LITTLE STONE – Some lawmakers want to change what they described at a meeting Friday as a “mistake” of removing the requirement for high school students to study a foreign language to receive an Arkansas Academic Challenge scholarship .
A House of Representatives committee is considering a proposal to require high school credit for two years of foreign language in order to receive the scholarship, largely funded by the state lottery.
Two years of study in a foreign language was a requirement for the scholarship until the legislature changed it to a lottery-funded scholarship intended to be available to more students, including academically weaker performers . The changes, which include a lowered minimum ACT score and GPA requirements that must be met to be eligible for the scholarship, were enacted in 2009 for scholarships awarded in 2010 and after.
Representative Johnnie Roebuck, of Arkadelphia, said removing the language requirement was a mistake that had the “unintended consequence” of reducing enrollment in foreign language courses. “We sent the message to our young people that the foreign language is not important.

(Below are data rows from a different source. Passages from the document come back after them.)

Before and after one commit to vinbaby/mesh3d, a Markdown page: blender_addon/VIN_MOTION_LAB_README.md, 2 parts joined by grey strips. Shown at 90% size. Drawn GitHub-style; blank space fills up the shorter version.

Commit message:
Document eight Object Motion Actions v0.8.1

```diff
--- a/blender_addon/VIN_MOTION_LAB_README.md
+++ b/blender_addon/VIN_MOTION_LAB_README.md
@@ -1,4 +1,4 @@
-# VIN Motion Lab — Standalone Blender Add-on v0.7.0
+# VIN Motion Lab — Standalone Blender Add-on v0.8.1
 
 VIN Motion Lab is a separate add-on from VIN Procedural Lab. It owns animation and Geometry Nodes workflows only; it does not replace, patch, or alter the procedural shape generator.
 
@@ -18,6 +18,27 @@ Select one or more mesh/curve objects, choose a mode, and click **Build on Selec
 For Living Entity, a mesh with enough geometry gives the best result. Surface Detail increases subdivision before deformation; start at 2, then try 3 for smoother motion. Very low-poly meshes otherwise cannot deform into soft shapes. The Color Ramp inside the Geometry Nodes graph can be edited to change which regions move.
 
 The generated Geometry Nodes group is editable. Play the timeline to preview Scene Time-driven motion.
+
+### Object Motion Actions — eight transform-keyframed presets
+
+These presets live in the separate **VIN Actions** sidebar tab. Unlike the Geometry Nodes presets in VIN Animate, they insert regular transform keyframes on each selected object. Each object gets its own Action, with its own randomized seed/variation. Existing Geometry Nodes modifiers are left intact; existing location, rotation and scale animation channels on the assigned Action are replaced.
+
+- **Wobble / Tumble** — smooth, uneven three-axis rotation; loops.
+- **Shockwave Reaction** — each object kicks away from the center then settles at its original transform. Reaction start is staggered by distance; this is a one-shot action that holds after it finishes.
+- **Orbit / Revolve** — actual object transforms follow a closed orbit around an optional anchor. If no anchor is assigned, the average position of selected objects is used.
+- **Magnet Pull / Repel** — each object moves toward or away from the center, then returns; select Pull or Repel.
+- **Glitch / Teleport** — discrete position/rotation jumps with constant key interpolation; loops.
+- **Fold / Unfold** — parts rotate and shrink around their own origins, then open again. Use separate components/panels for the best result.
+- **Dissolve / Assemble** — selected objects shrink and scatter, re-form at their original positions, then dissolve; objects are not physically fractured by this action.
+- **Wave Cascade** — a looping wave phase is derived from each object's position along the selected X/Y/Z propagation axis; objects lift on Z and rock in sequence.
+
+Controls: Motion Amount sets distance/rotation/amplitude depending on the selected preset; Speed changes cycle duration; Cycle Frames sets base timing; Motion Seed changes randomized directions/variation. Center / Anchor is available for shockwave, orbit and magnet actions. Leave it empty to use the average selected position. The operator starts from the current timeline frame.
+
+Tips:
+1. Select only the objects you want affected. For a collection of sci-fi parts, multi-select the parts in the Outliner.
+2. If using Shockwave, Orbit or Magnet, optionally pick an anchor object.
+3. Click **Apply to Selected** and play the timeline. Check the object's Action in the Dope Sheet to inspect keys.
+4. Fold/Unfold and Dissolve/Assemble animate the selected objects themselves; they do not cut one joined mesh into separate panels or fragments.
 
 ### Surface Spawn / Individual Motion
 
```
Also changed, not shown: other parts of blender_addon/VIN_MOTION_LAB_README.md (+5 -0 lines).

It was never, ever the message we should have sent. This is just one of those unintended consequences.
During the 2009-2010 school year, 49,216 Arkansas students learned a foreign language. The following year, the number fell to 44,263, according to Ministry of Education figures. Department spokesman Seth Blomeley said the department does not know if the change in scholarship requirements has caused the decline.
In the 2009-2010 school year, 5,735 of the students who applied for the scholarship had completed two years of foreign language in high school. As this is no longer an eligibility requirement, the department does not track the number of applicants who have studied a foreign language. . The department also did not know how many of the 31,109 students who received scholarships this year completed two years of foreign language.
Each school district in Arkansas is required to offer two “units” of a foreign language, but students are generally not required to take them, although some districts require the study of a foreign language for degrees. “specialized” or other programs.
Rep. Randy Stewart, D-Kirby, who sponsored the study proposal, said it was important to encourage students to take foreign language classes. Otherwise, they won’t, he said.
He is open to “any way to do so, for our students to improve their scores, increase [college] retention rate, and get out there and compete in the world,” he said. Studying foreign languages in high school will help in all of this, he said.
Roebuck said it might be more expedient for foreign language study to be incorporated into the “smart core curriculum” and for school districts to consider requiring it for honors degrees or similar programs.
Beginning in the 2013-2014 school year, students will need to complete the “intelligent core” to be eligible for scholarships. Until then, if they have not completed the program, they must test at proficient levels in Algebra I, Geometry and Biology.
Foreign language teachers told lawmakers on Friday that the state should do everything in its power to get more students into their classes.
Horst Lange, chair of the Department of World Languages, Literatures, and Cultures at the University of Central Arkansas, said students who take foreign language courses in high school have an advantage in college, where many degrees require study of foreign languages.
John Miller, training and education manager at Dassault Falcon Jet of Little Rock, told lawmakers the benefit extends to the business world, where knowledge of a foreign language is an asset.
Rep. Garry Smith, D-Camden, said the state has an interest in exposing students to a foreign language. “People say, well, I don’t want the government telling me what my kids should take, but we didn’t ask that question when it came to reading, writing and arithmetic,” Smith said. “I think that’s what government is supposed to be about, helping people see the road.”
But a member of the Lottery Commission’s Legislative Oversight Committee, Rep. Barry Hyde, D-North Little Rock, later said in a phone interview that it appeared members of the education committee were trying to requiring courses that the state had decided not to be mandatory. Requiring students to go beyond state requirements is contrary to the lottery’s mission, Hyde said.
“What we promised the people of Arkansas when we asked them to support a lottery and lottery scholarship program, we said it would be the average child in Arkansas who would be eligible for these scholarships. And the average Arkansas kid graduates with the basic curriculum,” he said.
Blomeley, the department’s spokesperson, said while the department has determined that it is necessary for students to have the option of choosing a foreign language, it has not determined that they should be required to do so. .
In Arkansas, 850 teachers are licensed to teach Spanish, 281 to teach French, 73 to teach German, 30 to teach Mandarin Chinese, 12 to teach Latin, and three to teach Russian.
Blomeley said the department doesn’t know if more foreign language teachers would be needed if the scholarship criteria changed, “But if there are a lot more students who want to learn a foreign language, that would require more teachers, and teachers cost money.”